Civil_Disobedient, I tend to take Vitamin D deficiency hype with a grain of salt. The indoor tanning industry, looking for some good PR after being throughly vilified by skin cancer education, sponsors "Vitamin D Deficiency month" in February, and sponsors several studies through their "Ultraviolet Light Research and Educational Foundation". While I don't doubt there is some basis in fact, I think its been overhyped and I wonder whom, aside from agoraphobics or people in the Arctic Circle, are really at risk. Yes, I do say this as a person who wears sunscreen daily and spends most weekdays indoors.

Though I have wondered recently about (at least what I perceive to be) a trend in health food stores and brands to do away with enriched grains and fortified foods, such as vitamin D in milk, iron in breakfast cereals, iodized salt, etc. They're touted as "all natural" and have no other ingredients. A spoon full of a naturalistic fallacy fits makes the raw-milk kefir go down, so to speak.

I can see a combination of the two being dangerous. Considering what little else the USDA has given us, kid's fortified breakfast cereals are a pretty good scattershot of vitamins.
posted by fontophilic at 9:35 AM on March 8, 2010 [1 favorite]


I wonder if there are any modern analogues, and what they would be. What have we lost, I wonder?

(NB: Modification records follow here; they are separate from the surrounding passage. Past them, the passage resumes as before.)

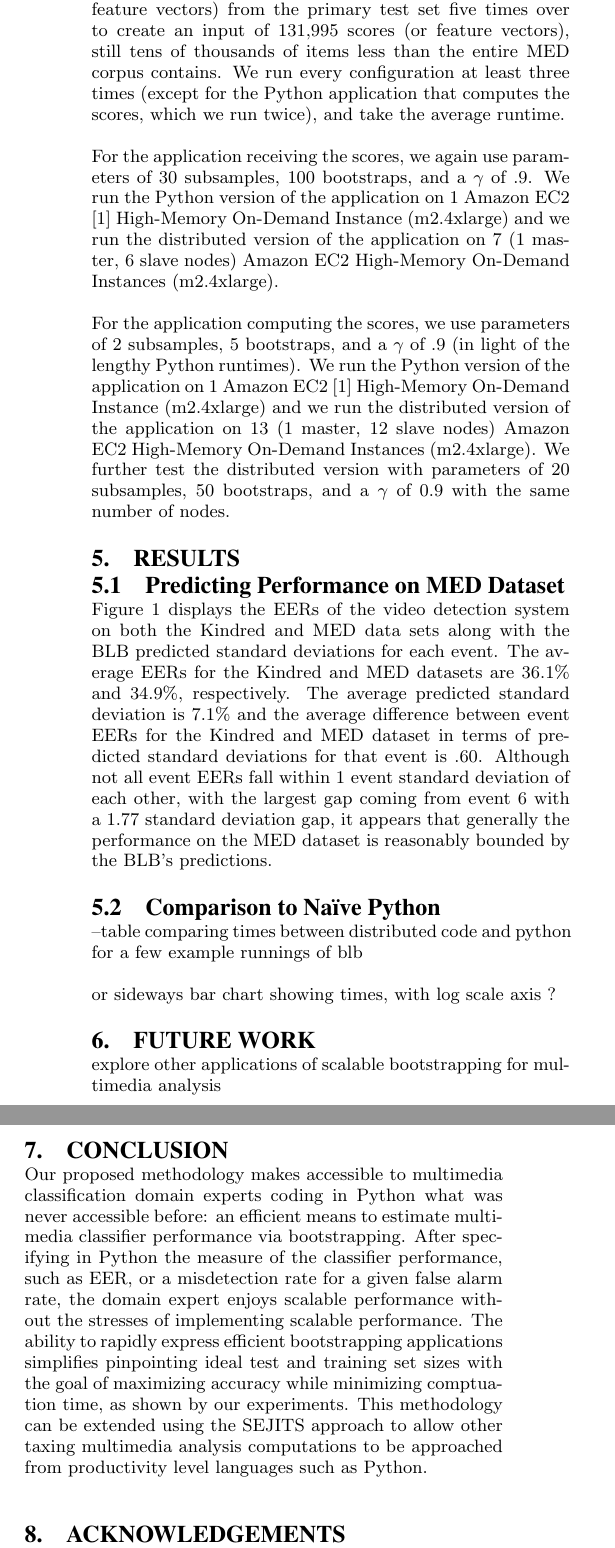
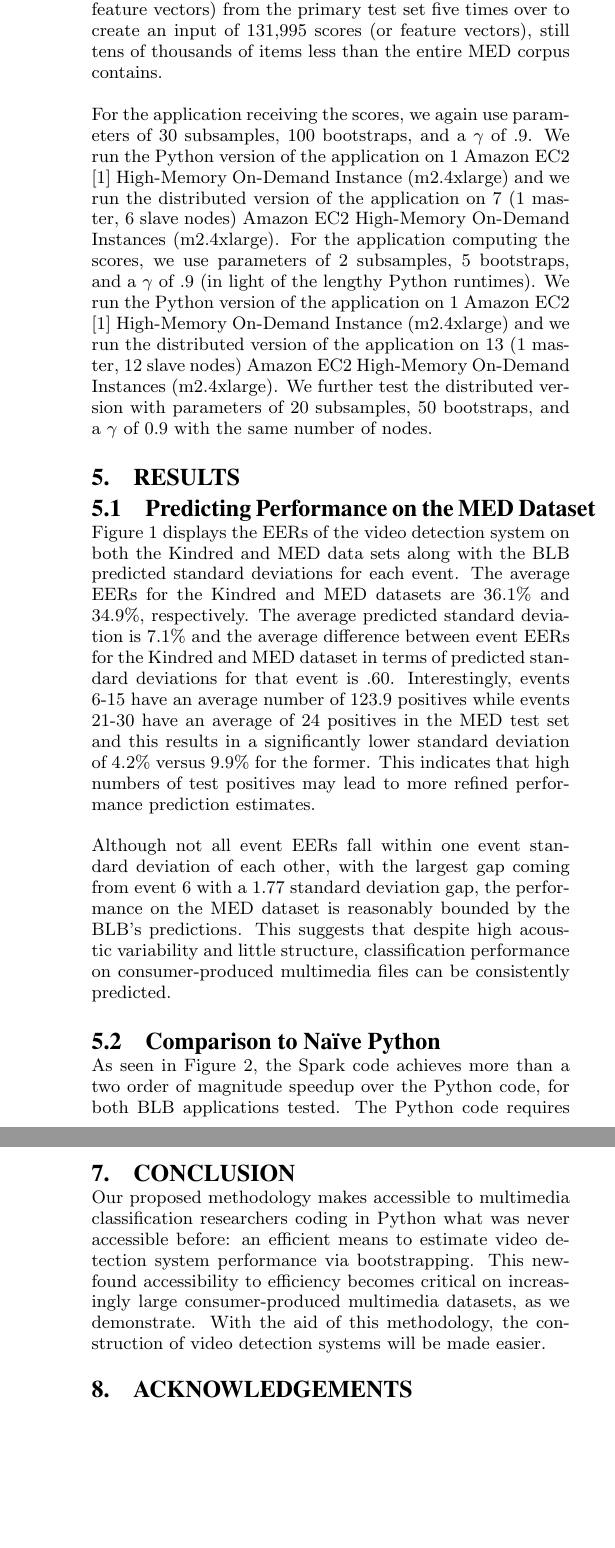
Before and after one commit to pbirsinger/icsiblb, a LaTeX paper (main.tex, which reads sections/conclusion.tex, sections/experiments.tex, sections/future_work.tex): two parts of the columns of page 3 of 4 before the commit and two parts of the columns of pages 3 and 4 of 4 after it, joined at a grey line, cut so that both start at the same text, the shorter picture padded with empty space. Compiled offline with pdfLaTeX.

Commit message:
first draft basically complete. should expand discussion of EER results and conclusion, and reduce methodology description

```diff
--- a/sections/conclusion.tex
+++ b/sections/conclusion.tex
@@ -1,6 +1,5 @@
 \section{Conclusion}
 
-Our proposed methodology makes accessible to multimedia classification domain experts coding in Python what was never accessible before: an efficient means to estimate multimedia classifier performance via bootstrapping.
-After specifying in Python the measure of the classifier performance, such as EER, or a misdetection rate for a given false alarm rate, the domain expert enjoys scalable performance without the stresses of implementing scalable performance.
-The ability to rapidly express efficient bootstrapping applications simplifies pinpointing ideal test and training set sizes with the goal of maximizing accuracy while minimizing comptuation time, as shown by our experiments.
-This methodology can be extended using the SEJITS approach to allow other taxing multimedia analysis computations to be approached from productivity level languages such as Python.
+Our proposed methodology makes accessible to multimedia classification researchers coding in Python what was never accessible before: an efficient means to estimate video detection system performance via bootstrapping.
+This newfound accessibility to efficiency becomes critical on increasingly large consumer-produced multimedia datasets, as we demonstrate.
+With the aid of this methodology, the construction of video detection systems will be made easier.
--- a/sections/experiments.tex
+++ b/sections/experiments.tex
@@ -18,8 +18,8 @@ We compare the performance of the generated Spark code to that of na\"{i}ve Pyth
 We obtain runtimes for a BLB application that receives video classification scores and for a BLB application that receives video feature vectors and SVM models in order to compute the classification scores on the fly.
 Both applications proceed to compute the classifier's EER for each event, and output the standard deviations that quantify uncertainty on the EER estimates.
 To simulate a ``large" bootstrapping application, we duplicate the input scores (and feature vectors) from the primary test set five times over to create an input of 131,995 scores (or feature vectors), still tens of thousands of items less than the entire MED corpus contains.
-We run every configuration at least three times (except for the Python application that computes the scores, which we run twice), and take the average runtime.
 
-For the application receiving the scores, we again use parameters of 30 subsamples, 100 bootstraps, and a $\gamma$ of .9. We run the Python version of the application on 1 Amazon EC2 \cite{ec2} High-Memory On-Demand Instance (m2.4xlarge) and we run the distributed version of the application on 7 (1 master, 6 slave nodes) Amazon EC2 High-Memory On-Demand Instances (m2.4xlarge).
-
-For the application computing the scores, we use parameters of 2 subsamples, 5 bootstraps, and a $\gamma$ of .9 (in light of the lengthy Python runtimes). We run the Python version of the application on 1 Amazon EC2 \cite{ec2} High-Memory On-Demand Instance (m2.4xlarge) and we run the distributed version of the application on 13 (1 master, 12 slave nodes) Amazon EC2 High-Memory On-Demand Instances (m2.4xlarge). We further test the distributed version with parameters of 20 subsamples, 50	bootstraps, and a $\gamma$ of 0.9 with the same number of nodes.
+For the application receiving the scores, we again use parameters of 30 subsamples, 100 bootstraps, and a $\gamma$ of .9.
+We run the Python version of the application on 1 Amazon EC2 \cite{ec2} High-Memory On-Demand Instance (m2.4xlarge) and we run the distributed version of the application on 7 (1 master, 6 slave nodes) Amazon EC2 High-Memory On-Demand Instances (m2.4xlarge).
+For the application computing the scores, we use parameters of 2 subsamples, 5 bootstraps, and a $\gamma$ of .9 (in light of the lengthy Python runtimes).
+We run the Python version of the application on 1 Amazon EC2 \cite{ec2} High-Memory On-Demand Instance (m2.4xlarge) and we run the distributed version of the application on 13 (1 master, 12 slave nodes) Amazon EC2 High-Memory On-Demand Instances (m2.4xlarge). We further test the distributed version with parameters of 20 subsamples, 50	bootstraps, and a $\gamma$ of 0.9 with the same number of nodes.
--- a/sections/future_work.tex
+++ b/sections/future_work.tex
@@ -1,3 +1,4 @@
 \section{Future Work}
 
-explore other applications of scalable bootstrapping for multimedia analysis
+Future work involves further probing the user-produced video space with this methodology.
+Uncovering the relationships between the number of training and test positives, EER, and BLB predicted standard deviation would prove interesting.
--- a/sections/results.tex
+++ b/sections/results.tex
@@ -1,20 +1,25 @@
 
 \section{Results}
 
-\subsection{Predicting Performance on MED Dataset}
+\subsection{Predicting Performance on the MED Dataset}
 
-Figure \ref{fig:blb} displays the EERs of the video detection system on both the Kindred and MED data sets along with the BLB predicted standard deviations for each event. The average EERs for the Kindred and MED datasets are 36.1\% and 34.9\%, respectively. The average predicted standard deviation is 7.1\% and the average difference between event EERs for the Kindred and MED dataset in terms of predicted standard deviations for that event is .60. Although not all event EERs fall within 1 event standard deviation of each other, with the largest gap coming from event 6 with a 1.77 standard deviation gap, it appears that generally the performance on the MED dataset is reasonably bounded by the BLB's predictions.
+Figure \ref{fig:blb} displays the EERs of the video detection system on both the Kindred and MED data sets along with the BLB predicted standard deviations for each event.
+The average EERs for the Kindred and MED datasets are 36.1\% and 34.9\%, respectively.
+The average predicted standard deviation is 7.1\% and the average difference between event EERs for the Kindred and MED dataset in terms of predicted standard deviations for that event is .60.
+Interestingly, events 6-15 have an average number of 123.9 positives while events 21-30 have an average of 24 positives in the MED test set and this results in a significantly lower standard deviation of 4.2\% versus 9.9\% for the former.
+This indicates that high numbers of test positives may lead to more refined performance prediction estimates.
+
+Although not all event EERs fall within one event standard deviation of each other, with the largest gap coming from event 6 with a 1.77 standard deviation gap, the performance on the MED dataset is reasonably bounded by the BLB's predictions.
+This suggests that despite high acoustic variability and little structure, classification performance on consumer-produced multimedia files can be consistently predicted.
 
 \begin{figure}[ht]
 \centering
-\subfigure[Events 6-15]{%
+\subfigure[Events 6-15]{
 \epsfig{file=figures/errorbounds6-15.png, height=2.0 in, width=3.3in}
 \label{fig:blb1}}
-% \quad
-\subfigure[Events 21-30]{%
+\subfigure[Events 21-30]{
 \epsfig{file=figures/errorbounds21-30.png, height=2.0 in, width=3.3in}
 \label{fig:blb2}}
-%
 \caption{The performance of the video detection system on the Kindred and MED datasets.
  The error bars display the BLB standard deviations that estimate the variance on the MED dataset from the performance on the Kindred dataset.}
 \label{fig:blb}
@@ -22,8 +27,6 @@ Figure \ref{fig:blb} displays the EERs of the video detection system on both the
 
 
 \subsection{Comparison to Na\"ive Python}
-
-
 \begin{figure}
 \centering
 \epsfig{file=figures/pythoncompare.png, height=1.9in, width=3.3in}
@@ -31,8 +34,7 @@ Figure \ref{fig:blb} displays the EERs of the video detection system on both the
 \label{fig:python}
-
 \end{figure}
 
+ As seen in Figure \ref{fig:python}, the Spark code achieves more than a two order of magnitude speedup over the Python code, for both BLB applications tested. The Python code requires an average of 20681 seconds (5.74 hours) and 32142 seconds (8.93 hours) to run when given scores and when not, respectively, whereas the Spark code requires an average of 197.14 seconds (3.29 minutes) and 127.74 seconds (2.13 minutes) to run when given scores and when not, respectively.
+ We can extrapolate runtimes for the BLB application that computes the scores for larger applications. Increasing the number of subsamples and bootstraps up to 20 and 50, respectively, results in 100 (10*10) times more estimates on bootstraps that need to be computed. A 100-fold increase in runtime would amount to a total runtime of 892 hours, likely longer than a researcher's patience would last.
 
---table comparing times between distributed code and python for a few example runnings of blb
-
-or sideways bar chart showing times, with log scale axis  ?
+However, the generated Spark code completes in under 7 minutes, nearly 4 orders of magnitude better than the extrapolated Python runtime. The generated code performs better here relatively since the increased computational load supports a far greater degree of parallelism, whereas on the smaller computation with only 2 subsamples and 5 bootstraps, the need for only 10 bootstrap estimates severly caps the maximum paralellism. This trend of the generated code increasingly outperforming the Python code as the bootstrap computations needed and input data size increase would presumably remain true with more taxing applications since the generated code can simply run on more and more nodes to accomodate the higher demand.
```
Also changed, not shown: sections/task.tex (+1 -1 lines), figures/pythoncompare.png, main.pdf, sections/experiments.tex (2 more changed lines), sections/results.tex (2 more changed lines).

Here's one on how we forgot how to build the atomic bomb
posted by samsara at 9:45 AM on March 8, 2010 [2 favorites]


I wonder if there are any modern analogues, and what they would be.

The silk plush that was once used to make top hats is no longer available as there aren't any looms in existence capable of producing it.
posted by Jawn at 9:47 AM on March 8, 2010 [1 favorite]


> With the introduction of lemon juice, the British suddenly held a massive strategic advantage over their rivals, one they put to good use in the Napoleonic wars. British ships could now stay out on blockade duty for two years at a time, strangling French ports even as the merchantmen who ferried citrus to the blockading ships continued to die of scurvy, prohibited from touching the curative themselves.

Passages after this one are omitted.